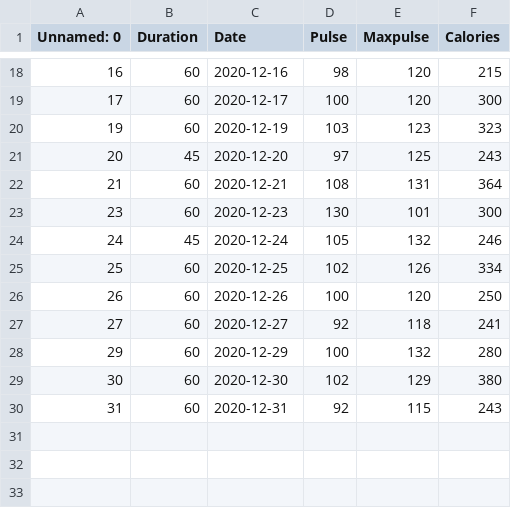
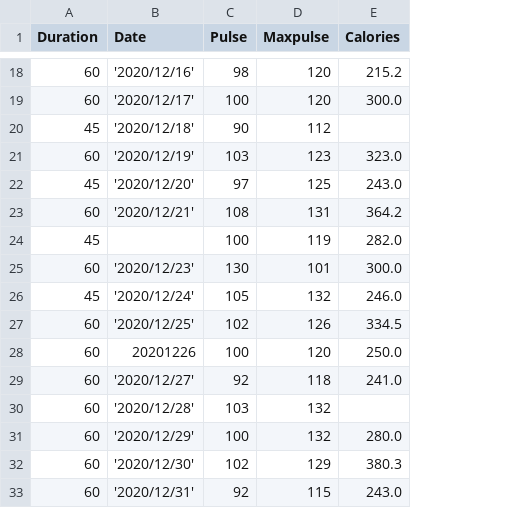
Before and after one commit to eklavyapopli-ship-it/DataAnalysis-LP, a CSV file: data.csv, drawn as a sheet; only a part is shown, gaps mark what is left out; removed rows and columns are numbered as before the commit, all else as after; the diff covers the shown part only; the diff names each change by its address in the sheet, - before the commit and + after, or states it on an @@ line.

```diff
--- a/data.csv
+++ b/data.csv
-column A (Unnamed: 0), rows 18-30: 16 | 17 | 19 | 20 | 21 | 23 | 24 | 25 | 26 | 27 | 29 | 30 | 31
-B18 (Date): 2020-12-16
+B18 (Date): '2020/12/16'
-E18 (Calories): 215
+E18 (Calories): 215.2
-B19 (Date): 2020-12-17
+B19 (Date): '2020/12/17'
-E19 (Calories): 300
+E19 (Calories): 300.0
+row 20: 45 | '2020/12/18' | 90 | 112
-B21 (Date): 2020-12-19
+B21 (Date): '2020/12/19'
-E21 (Calories): 323
+E21 (Calories): 323.0
-B22 (Date): 2020-12-20
+B22 (Date): '2020/12/20'
-E22 (Calories): 243
+E22 (Calories): 243.0
-B23 (Date): 2020-12-21
+B23 (Date): '2020/12/21'
-E23 (Calories): 364
+E23 (Calories): 364.2
+row 24: 45 |  | 100 | 119 | 282.0
-B25 (Date): 2020-12-23
+B25 (Date): '2020/12/23'
-E25 (Calories): 300
+E25 (Calories): 300.0
-B26 (Date): 2020-12-24
+B26 (Date): '2020/12/24'
-E26 (Calories): 246
+E26 (Calories): 246.0
-B27 (Date): 2020-12-25
+B27 (Date): '2020/12/25'
-E27 (Calories): 334
+E27 (Calories): 334.5
-B28 (Date): 2020-12-26
+B28 (Date): 20201226
-E28 (Calories): 250
+E28 (Calories): 250.0
-B29 (Date): 2020-12-27
+B29 (Date): '2020/12/27'
-E29 (Calories): 241
+E29 (Calories): 241.0
+row 30: 60 | '2020/12/28' | 103 | 132
-B31 (Date): 2020-12-29
+B31 (Date): '2020/12/29'
-E31 (Calories): 280
+E31 (Calories): 280.0
-B32 (Date): 2020-12-30
+B32 (Date): '2020/12/30'
-E32 (Calories): 380
+E32 (Calories): 380.3
-B33 (Date): 2020-12-31
+B33 (Date): '2020/12/31'
-E33 (Calories): 243
+E33 (Calories): 243.0
```
Also changed, not shown: 32 edited cells elsewhere in this file.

» **Work request**
Which lines above contain the word "data"? Show each of them.

» **Exercise response**
Before and after one commit to eklavyapopli-ship-it/DataAnalysis-LP, a CSV file: data.csv, drawn as a sheet; only a part is shown, gaps mark what is left out; removed rows and columns are numbered as before the commit, all else as after; the diff covers the shown part only; the diff names each change by its address in the sheet, - before the commit and + after, or states it on an @@ line.
--- a/data.csv
+++ b/data.csv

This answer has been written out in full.